EXERCISE INSTRUCTIONS >>
Scan the records for lines with the string "conversations". Say how many there are, and add nothing.

▶

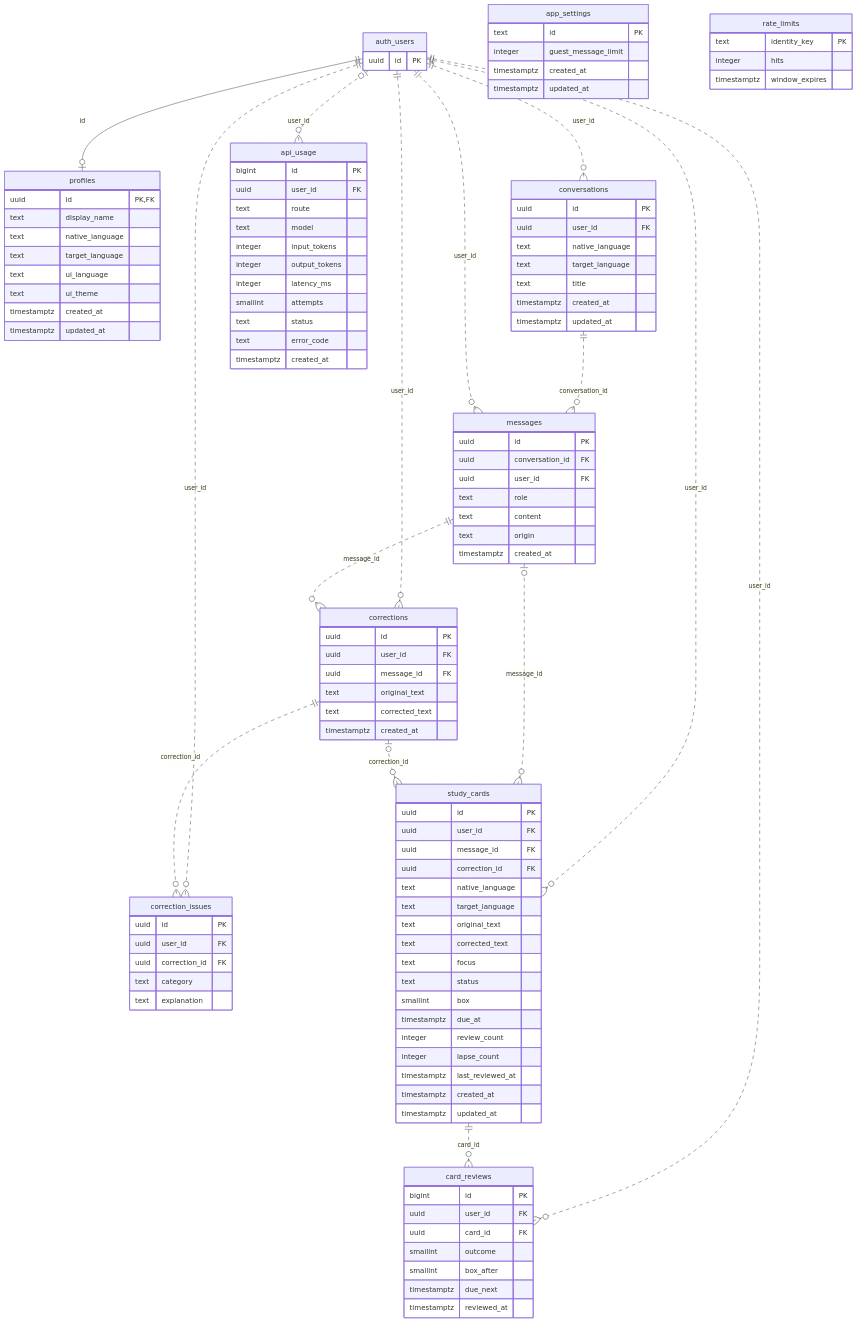
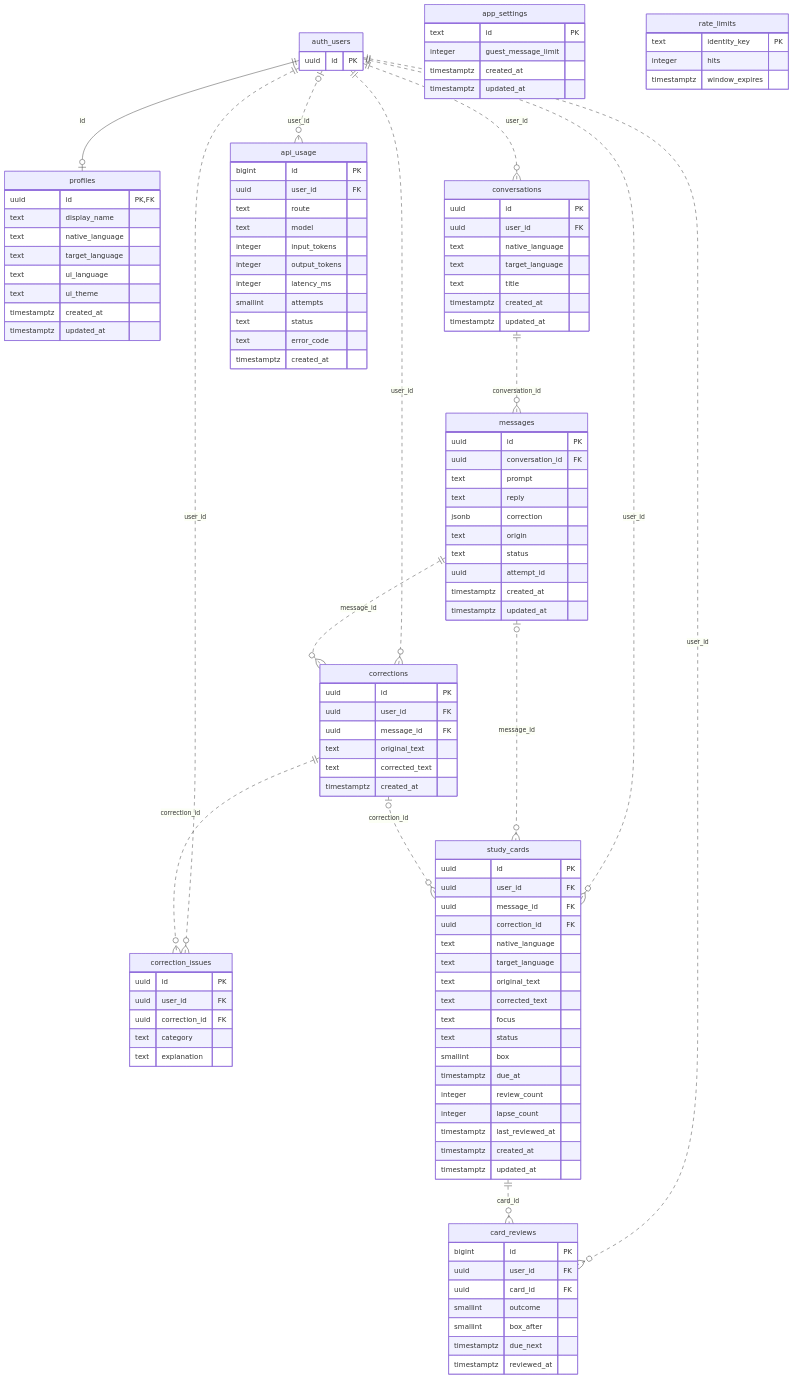
One commit to Yvesei/LangBot changed the fifth of 5 diagrams in README.md. Above: the diagram before and after it, drawn with Mermaid. The commit also changed other lines of this file and 50 other files, not shown here.

```diff
--- a/README.md
+++ b/README.md
@@ -291,11 +293,14 @@
     messages {
         uuid id PK
         uuid conversation_id FK
-        uuid user_id FK
-        text role
-        text content
+        text prompt
+        text reply
+        jsonb correction
         text origin
+        text status
+        uuid attempt_id
         timestamptz created_at
+        timestamptz updated_at
     }
 
     corrections {
@@ -368,7 +373,6 @@
     auth_users ||--o| profiles : id
     auth_users ||..o{ conversations : user_id
     conversations ||..o{ messages : conversation_id
-    auth_users ||..o{ messages : user_id
     auth_users ||..o{ corrections : user_id
     messages ||..o{ corrections : message_id
     auth_users ||..o{ correction_issues : user_id
```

◀

WRITTEN SOLUTION >>
2